[EXERCISE DETAILS]:
Only the lines containing the string "shown" are needed; copy all of them from the listing.

[PROVIDED INFORMATION]:
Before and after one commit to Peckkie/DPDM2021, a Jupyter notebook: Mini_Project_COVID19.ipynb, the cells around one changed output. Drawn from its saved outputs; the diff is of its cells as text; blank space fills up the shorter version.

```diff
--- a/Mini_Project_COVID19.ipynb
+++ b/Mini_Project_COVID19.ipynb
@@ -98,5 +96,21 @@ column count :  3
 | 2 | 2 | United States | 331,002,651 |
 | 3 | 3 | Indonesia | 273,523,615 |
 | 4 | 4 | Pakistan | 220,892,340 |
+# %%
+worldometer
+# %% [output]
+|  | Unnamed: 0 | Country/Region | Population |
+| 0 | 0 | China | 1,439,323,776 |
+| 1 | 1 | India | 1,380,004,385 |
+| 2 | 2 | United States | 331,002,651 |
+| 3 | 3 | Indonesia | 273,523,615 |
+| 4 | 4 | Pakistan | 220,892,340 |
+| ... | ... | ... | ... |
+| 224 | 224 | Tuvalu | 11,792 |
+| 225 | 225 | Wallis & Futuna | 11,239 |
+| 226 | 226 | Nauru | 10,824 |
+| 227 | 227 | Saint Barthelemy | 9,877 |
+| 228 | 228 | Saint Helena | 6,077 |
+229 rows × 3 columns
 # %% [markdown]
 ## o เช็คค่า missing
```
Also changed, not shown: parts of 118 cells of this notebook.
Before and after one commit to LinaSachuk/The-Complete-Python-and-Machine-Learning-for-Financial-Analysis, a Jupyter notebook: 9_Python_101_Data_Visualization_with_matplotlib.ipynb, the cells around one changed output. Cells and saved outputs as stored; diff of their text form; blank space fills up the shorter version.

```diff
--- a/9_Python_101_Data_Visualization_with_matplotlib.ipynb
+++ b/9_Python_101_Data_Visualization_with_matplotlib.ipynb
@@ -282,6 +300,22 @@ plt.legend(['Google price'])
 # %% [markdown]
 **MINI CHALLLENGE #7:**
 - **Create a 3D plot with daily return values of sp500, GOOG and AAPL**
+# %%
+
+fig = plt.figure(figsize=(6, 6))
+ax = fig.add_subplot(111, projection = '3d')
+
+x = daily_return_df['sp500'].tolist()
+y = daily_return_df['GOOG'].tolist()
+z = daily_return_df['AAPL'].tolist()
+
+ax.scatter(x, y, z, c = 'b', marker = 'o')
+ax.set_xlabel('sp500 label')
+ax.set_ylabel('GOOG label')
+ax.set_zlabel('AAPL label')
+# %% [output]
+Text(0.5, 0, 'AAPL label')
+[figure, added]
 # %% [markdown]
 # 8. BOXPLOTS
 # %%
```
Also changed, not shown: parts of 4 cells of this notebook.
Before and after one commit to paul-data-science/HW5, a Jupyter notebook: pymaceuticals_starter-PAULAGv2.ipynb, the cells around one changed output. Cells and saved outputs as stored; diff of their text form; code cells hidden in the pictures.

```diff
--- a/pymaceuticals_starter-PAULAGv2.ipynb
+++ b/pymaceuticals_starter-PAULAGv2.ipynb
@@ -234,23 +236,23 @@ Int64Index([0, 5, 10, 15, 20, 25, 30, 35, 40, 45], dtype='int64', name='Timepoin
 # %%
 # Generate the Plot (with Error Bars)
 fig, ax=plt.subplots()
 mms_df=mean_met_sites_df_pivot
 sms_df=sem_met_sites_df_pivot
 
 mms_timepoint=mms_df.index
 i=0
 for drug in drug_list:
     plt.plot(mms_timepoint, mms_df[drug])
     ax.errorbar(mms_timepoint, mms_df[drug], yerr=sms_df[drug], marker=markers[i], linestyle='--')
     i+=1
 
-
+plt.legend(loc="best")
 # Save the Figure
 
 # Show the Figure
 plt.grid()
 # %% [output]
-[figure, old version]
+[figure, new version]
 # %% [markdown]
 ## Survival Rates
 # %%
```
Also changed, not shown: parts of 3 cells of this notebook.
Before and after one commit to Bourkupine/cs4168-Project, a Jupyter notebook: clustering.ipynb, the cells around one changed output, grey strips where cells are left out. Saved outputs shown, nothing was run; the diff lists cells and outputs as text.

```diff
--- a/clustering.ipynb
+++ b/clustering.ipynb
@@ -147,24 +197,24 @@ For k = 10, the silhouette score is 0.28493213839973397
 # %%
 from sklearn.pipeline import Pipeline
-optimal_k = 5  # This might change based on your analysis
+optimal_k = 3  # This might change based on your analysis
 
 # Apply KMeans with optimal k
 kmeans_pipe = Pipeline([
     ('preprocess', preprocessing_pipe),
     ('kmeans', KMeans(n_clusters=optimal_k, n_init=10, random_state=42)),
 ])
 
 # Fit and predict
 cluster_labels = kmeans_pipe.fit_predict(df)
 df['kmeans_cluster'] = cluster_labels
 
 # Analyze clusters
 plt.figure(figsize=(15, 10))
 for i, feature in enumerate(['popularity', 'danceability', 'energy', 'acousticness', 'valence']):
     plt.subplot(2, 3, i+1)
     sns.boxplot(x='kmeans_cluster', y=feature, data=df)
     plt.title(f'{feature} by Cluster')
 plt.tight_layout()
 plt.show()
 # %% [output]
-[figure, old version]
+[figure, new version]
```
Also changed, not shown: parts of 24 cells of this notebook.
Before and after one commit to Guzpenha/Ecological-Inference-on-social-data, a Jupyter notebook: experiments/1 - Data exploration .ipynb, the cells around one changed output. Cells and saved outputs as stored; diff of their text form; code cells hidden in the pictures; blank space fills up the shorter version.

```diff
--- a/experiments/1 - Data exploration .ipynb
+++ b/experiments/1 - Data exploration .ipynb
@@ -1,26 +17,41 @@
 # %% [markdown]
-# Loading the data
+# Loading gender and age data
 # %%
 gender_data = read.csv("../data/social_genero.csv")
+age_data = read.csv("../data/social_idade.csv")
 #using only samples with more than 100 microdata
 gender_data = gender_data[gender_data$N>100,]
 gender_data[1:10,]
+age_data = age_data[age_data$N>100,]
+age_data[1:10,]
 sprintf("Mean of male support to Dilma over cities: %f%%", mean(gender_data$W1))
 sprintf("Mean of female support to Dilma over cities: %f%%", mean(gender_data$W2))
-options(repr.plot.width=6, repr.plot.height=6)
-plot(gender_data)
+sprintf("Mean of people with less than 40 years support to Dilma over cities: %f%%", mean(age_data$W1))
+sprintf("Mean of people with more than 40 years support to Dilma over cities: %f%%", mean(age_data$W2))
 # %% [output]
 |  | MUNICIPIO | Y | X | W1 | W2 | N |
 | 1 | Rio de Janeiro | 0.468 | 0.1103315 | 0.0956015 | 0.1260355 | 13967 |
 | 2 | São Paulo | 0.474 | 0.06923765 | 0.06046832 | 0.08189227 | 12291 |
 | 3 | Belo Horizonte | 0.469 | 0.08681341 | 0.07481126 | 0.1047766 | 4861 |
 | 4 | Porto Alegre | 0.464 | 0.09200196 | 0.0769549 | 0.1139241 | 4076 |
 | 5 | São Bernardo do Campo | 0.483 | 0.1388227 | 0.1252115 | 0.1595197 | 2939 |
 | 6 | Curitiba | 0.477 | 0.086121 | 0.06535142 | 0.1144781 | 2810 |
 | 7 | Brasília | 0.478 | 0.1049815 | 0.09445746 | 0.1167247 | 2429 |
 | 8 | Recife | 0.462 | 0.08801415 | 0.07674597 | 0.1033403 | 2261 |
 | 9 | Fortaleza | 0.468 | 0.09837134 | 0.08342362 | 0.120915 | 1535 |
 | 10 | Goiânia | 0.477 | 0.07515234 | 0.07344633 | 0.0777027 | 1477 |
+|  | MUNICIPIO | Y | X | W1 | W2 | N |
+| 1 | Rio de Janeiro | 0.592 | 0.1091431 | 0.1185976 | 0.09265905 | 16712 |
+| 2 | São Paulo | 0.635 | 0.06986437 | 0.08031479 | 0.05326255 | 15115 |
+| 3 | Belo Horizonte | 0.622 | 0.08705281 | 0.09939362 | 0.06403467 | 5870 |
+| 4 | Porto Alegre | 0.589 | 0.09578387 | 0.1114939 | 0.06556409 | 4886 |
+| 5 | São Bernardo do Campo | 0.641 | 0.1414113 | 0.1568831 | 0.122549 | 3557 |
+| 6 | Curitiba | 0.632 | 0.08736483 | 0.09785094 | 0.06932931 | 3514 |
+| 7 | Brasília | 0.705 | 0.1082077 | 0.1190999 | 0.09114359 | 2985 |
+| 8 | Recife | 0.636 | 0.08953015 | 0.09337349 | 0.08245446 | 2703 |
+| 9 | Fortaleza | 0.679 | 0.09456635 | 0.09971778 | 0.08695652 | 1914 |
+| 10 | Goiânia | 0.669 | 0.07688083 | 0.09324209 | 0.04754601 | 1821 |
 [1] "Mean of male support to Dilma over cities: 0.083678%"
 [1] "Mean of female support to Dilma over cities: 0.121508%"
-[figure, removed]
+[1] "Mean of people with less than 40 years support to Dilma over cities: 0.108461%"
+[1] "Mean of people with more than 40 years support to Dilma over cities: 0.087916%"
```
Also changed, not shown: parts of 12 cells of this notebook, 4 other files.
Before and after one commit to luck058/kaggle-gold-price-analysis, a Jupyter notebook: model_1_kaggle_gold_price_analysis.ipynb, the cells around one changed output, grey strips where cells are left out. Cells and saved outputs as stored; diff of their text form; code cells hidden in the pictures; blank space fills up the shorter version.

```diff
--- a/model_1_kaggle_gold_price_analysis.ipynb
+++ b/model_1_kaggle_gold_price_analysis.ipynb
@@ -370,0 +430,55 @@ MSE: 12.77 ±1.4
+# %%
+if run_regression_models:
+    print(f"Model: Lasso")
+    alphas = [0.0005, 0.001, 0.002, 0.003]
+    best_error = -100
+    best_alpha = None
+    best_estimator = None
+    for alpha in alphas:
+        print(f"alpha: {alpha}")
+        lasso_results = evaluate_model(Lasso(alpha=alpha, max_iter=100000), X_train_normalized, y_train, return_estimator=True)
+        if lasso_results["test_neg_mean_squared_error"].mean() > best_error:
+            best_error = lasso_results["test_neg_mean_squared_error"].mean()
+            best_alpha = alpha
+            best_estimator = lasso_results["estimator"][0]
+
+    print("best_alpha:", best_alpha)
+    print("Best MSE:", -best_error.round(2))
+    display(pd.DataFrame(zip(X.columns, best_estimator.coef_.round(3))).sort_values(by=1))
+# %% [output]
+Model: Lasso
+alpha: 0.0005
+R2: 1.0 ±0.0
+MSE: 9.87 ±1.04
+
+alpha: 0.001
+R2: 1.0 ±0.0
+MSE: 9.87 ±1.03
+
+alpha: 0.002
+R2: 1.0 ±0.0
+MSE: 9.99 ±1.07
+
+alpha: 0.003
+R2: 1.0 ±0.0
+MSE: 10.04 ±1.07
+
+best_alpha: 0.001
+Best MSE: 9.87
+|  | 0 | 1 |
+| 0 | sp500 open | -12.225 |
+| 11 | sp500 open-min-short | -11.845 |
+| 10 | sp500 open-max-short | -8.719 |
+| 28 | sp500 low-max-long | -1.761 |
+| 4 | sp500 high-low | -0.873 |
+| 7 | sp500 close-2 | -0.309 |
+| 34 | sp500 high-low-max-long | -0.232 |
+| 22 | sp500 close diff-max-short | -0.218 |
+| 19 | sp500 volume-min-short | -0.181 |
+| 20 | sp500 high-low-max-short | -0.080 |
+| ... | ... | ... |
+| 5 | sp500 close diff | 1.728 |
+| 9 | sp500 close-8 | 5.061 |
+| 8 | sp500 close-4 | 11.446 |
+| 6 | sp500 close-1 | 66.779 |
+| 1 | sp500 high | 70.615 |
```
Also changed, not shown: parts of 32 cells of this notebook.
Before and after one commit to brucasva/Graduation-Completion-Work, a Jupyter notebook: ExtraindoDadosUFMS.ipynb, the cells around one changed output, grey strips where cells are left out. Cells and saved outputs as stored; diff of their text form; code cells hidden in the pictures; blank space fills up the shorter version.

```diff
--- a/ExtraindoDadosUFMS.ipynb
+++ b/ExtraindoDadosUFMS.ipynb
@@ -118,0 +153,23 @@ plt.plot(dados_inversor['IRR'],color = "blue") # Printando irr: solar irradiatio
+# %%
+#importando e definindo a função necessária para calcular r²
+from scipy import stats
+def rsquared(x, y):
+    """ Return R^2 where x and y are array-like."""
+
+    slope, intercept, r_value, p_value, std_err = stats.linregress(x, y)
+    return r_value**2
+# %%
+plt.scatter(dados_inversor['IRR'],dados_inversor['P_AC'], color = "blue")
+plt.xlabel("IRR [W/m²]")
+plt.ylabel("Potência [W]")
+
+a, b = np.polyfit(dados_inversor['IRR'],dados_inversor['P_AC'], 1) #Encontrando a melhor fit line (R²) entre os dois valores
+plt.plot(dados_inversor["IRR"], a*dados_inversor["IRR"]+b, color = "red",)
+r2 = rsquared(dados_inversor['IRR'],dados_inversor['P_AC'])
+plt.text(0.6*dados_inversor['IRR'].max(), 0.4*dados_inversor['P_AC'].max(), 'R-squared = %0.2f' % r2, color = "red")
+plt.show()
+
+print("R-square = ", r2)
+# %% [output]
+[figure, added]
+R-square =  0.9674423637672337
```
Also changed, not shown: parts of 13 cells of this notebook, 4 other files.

[REPLY TO THE EXERCISE]:
Also changed, not shown: parts of 118 cells of this notebook.
Also changed, not shown: parts of 4 cells of this notebook.
Also changed, not shown: parts of 3 cells of this notebook.
Before and after one commit to Bourkupine/cs4168-Project, a Jupyter notebook: clustering.ipynb, the cells around one changed output, grey strips where cells are left out. Saved outputs shown, nothing was run; the diff lists cells and outputs as text.
Also changed, not shown: parts of 24 cells of this notebook.
Also changed, not shown: parts of 12 cells of this notebook, 4 other files.
Also changed, not shown: parts of 32 cells of this notebook.
Also changed, not shown: parts of 13 cells of this notebook, 4 other files.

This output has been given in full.